— Material for the task —
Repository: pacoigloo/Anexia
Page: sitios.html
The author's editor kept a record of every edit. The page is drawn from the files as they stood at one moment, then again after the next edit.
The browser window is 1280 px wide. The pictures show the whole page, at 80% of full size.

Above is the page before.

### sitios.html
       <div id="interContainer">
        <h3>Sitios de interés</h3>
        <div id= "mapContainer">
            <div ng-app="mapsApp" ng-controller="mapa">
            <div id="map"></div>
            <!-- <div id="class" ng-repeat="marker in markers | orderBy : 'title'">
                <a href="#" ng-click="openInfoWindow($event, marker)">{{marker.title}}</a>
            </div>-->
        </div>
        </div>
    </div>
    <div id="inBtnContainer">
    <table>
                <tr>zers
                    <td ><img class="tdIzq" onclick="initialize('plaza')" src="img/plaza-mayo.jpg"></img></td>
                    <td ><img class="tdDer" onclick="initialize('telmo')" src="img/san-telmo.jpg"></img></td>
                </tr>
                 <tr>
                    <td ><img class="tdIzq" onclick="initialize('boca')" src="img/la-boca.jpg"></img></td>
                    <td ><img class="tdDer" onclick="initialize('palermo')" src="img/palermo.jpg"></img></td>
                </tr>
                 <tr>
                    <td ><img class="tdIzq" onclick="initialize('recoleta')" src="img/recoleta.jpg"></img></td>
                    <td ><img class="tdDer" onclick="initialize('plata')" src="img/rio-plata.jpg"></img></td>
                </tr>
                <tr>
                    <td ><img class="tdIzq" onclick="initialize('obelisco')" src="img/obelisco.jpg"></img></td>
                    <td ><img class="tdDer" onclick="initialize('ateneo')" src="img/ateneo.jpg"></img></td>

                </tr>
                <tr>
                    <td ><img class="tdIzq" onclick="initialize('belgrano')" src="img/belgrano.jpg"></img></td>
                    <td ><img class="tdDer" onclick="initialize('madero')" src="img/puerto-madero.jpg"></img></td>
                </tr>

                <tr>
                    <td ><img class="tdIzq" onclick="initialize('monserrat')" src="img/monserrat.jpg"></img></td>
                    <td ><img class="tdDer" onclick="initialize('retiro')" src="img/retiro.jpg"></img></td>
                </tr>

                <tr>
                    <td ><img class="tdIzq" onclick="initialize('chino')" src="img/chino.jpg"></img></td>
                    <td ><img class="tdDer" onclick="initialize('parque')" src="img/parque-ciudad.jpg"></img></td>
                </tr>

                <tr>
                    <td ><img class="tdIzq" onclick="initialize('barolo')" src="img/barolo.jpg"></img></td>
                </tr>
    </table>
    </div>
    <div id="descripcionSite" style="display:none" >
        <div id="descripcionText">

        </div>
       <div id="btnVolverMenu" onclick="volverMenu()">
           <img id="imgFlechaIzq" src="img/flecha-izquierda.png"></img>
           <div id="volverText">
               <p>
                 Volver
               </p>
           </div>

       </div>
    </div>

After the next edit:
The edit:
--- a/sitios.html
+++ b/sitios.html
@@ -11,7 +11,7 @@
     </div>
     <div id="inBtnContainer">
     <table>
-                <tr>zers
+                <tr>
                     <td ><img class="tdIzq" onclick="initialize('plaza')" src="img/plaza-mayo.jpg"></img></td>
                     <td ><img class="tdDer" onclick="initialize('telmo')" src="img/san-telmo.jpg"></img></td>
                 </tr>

* * *

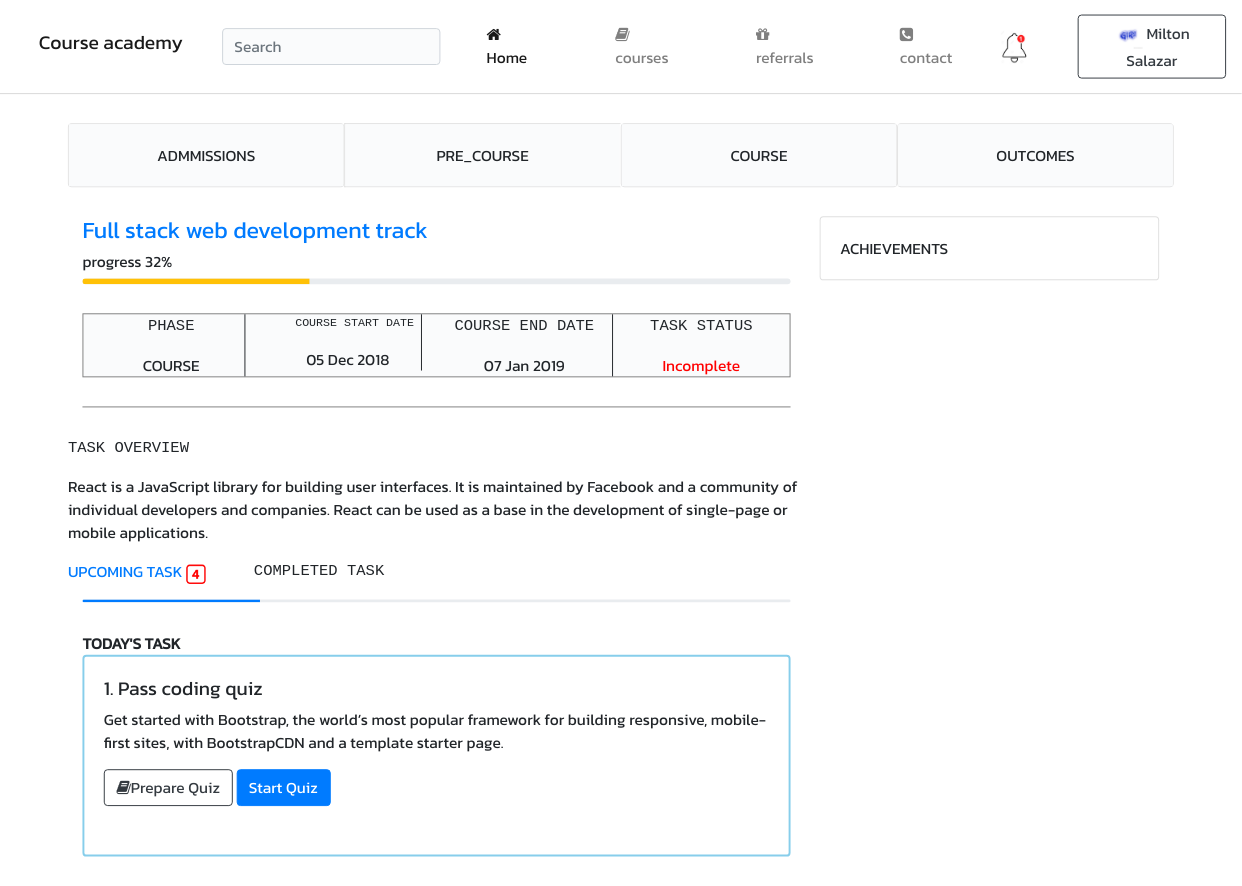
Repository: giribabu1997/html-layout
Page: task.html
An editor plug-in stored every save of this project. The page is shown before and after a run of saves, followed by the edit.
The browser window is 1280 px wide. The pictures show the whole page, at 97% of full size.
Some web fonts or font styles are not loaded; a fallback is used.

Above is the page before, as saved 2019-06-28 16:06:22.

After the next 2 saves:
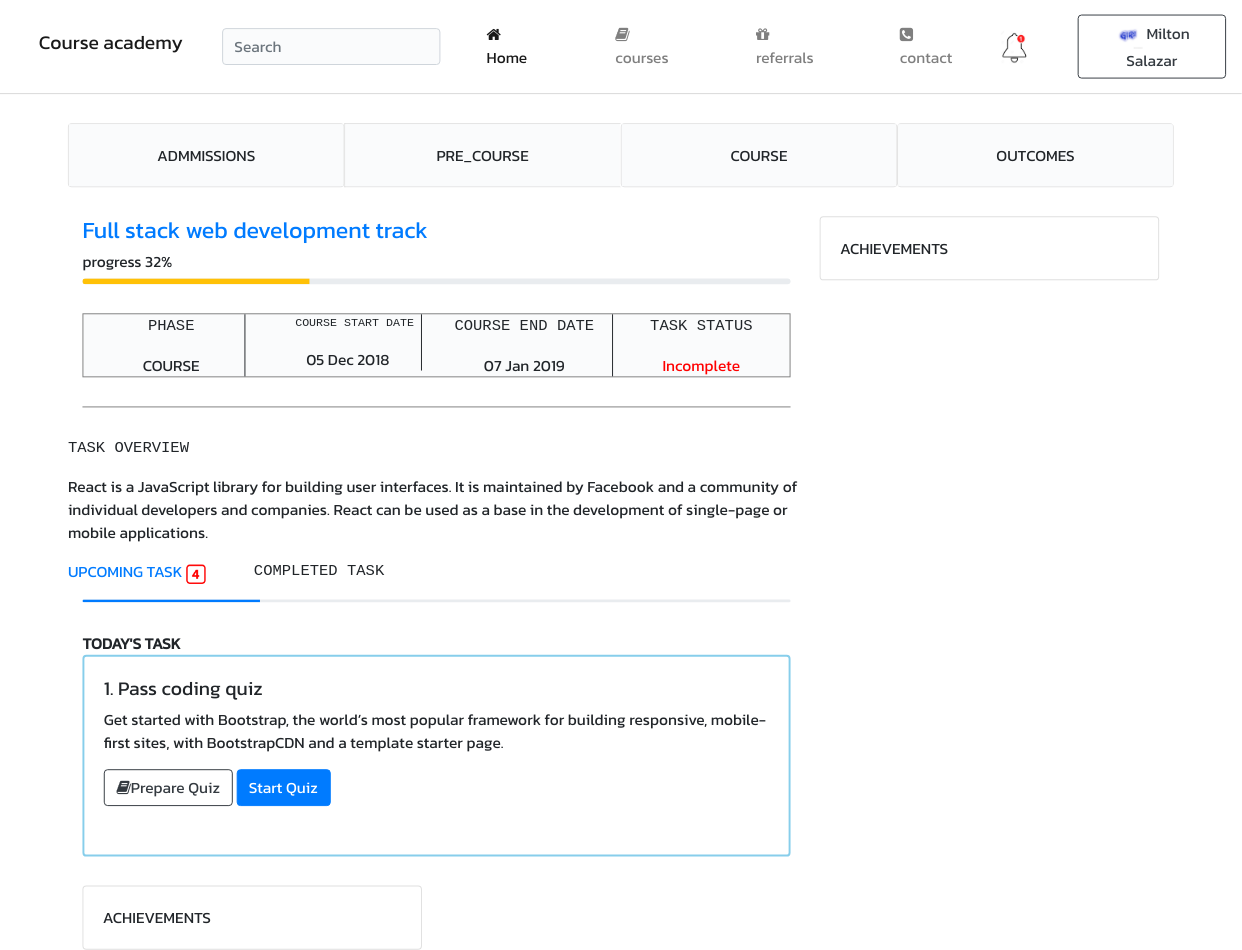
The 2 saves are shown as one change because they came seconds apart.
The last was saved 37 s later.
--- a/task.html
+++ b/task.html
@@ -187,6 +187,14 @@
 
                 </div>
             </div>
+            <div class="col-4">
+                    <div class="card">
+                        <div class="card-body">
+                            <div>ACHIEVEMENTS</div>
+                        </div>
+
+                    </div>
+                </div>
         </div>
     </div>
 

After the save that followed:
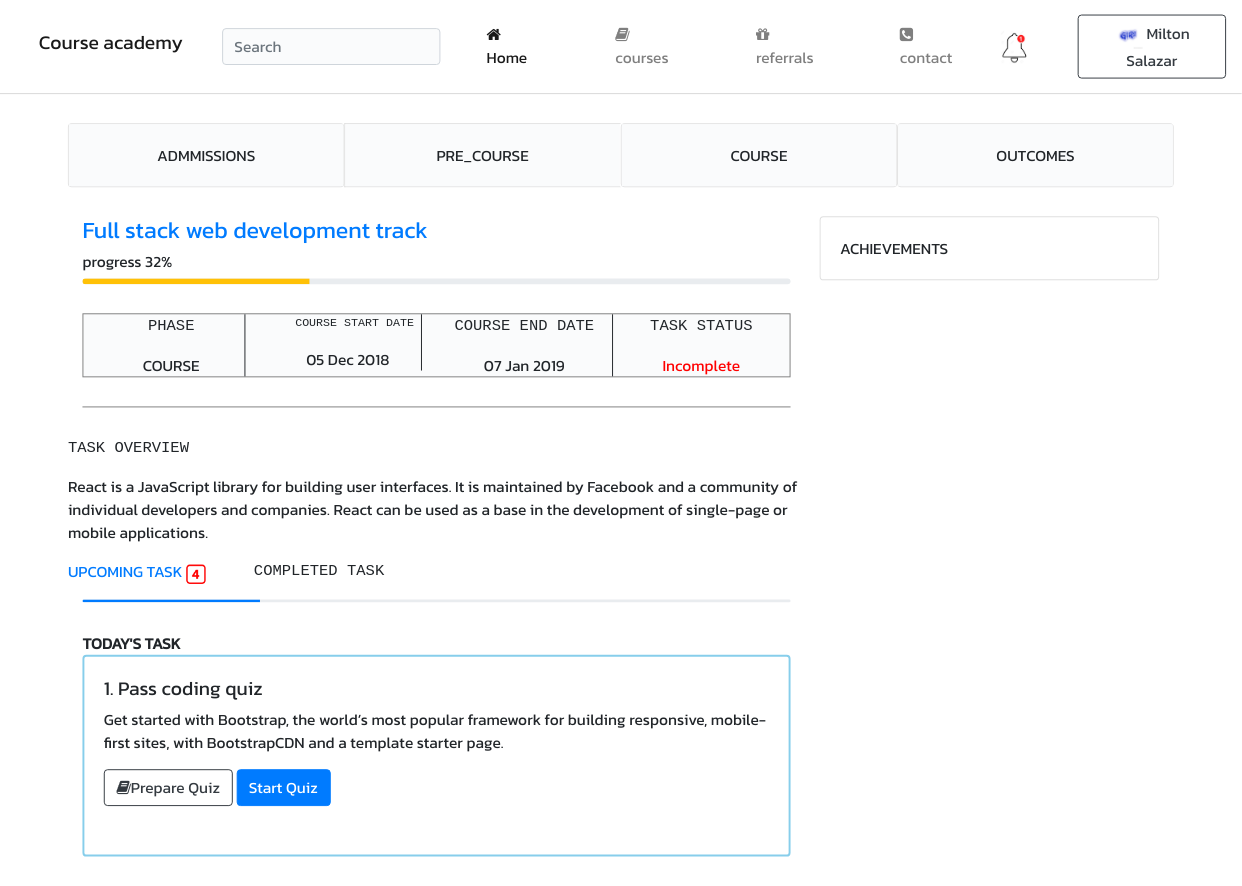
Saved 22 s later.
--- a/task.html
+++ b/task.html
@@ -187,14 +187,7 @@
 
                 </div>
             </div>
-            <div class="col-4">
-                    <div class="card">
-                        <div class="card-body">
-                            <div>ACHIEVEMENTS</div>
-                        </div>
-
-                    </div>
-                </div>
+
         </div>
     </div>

— The problem —
Where a line in the material contains "html", copy that line.

— Your solution —
Page: sitios.html
### sitios.html
--- a/sitios.html
+++ b/sitios.html
Repository: giribabu1997/html-layout
Page: task.html
--- a/task.html
+++ b/task.html
--- a/task.html
+++ b/task.html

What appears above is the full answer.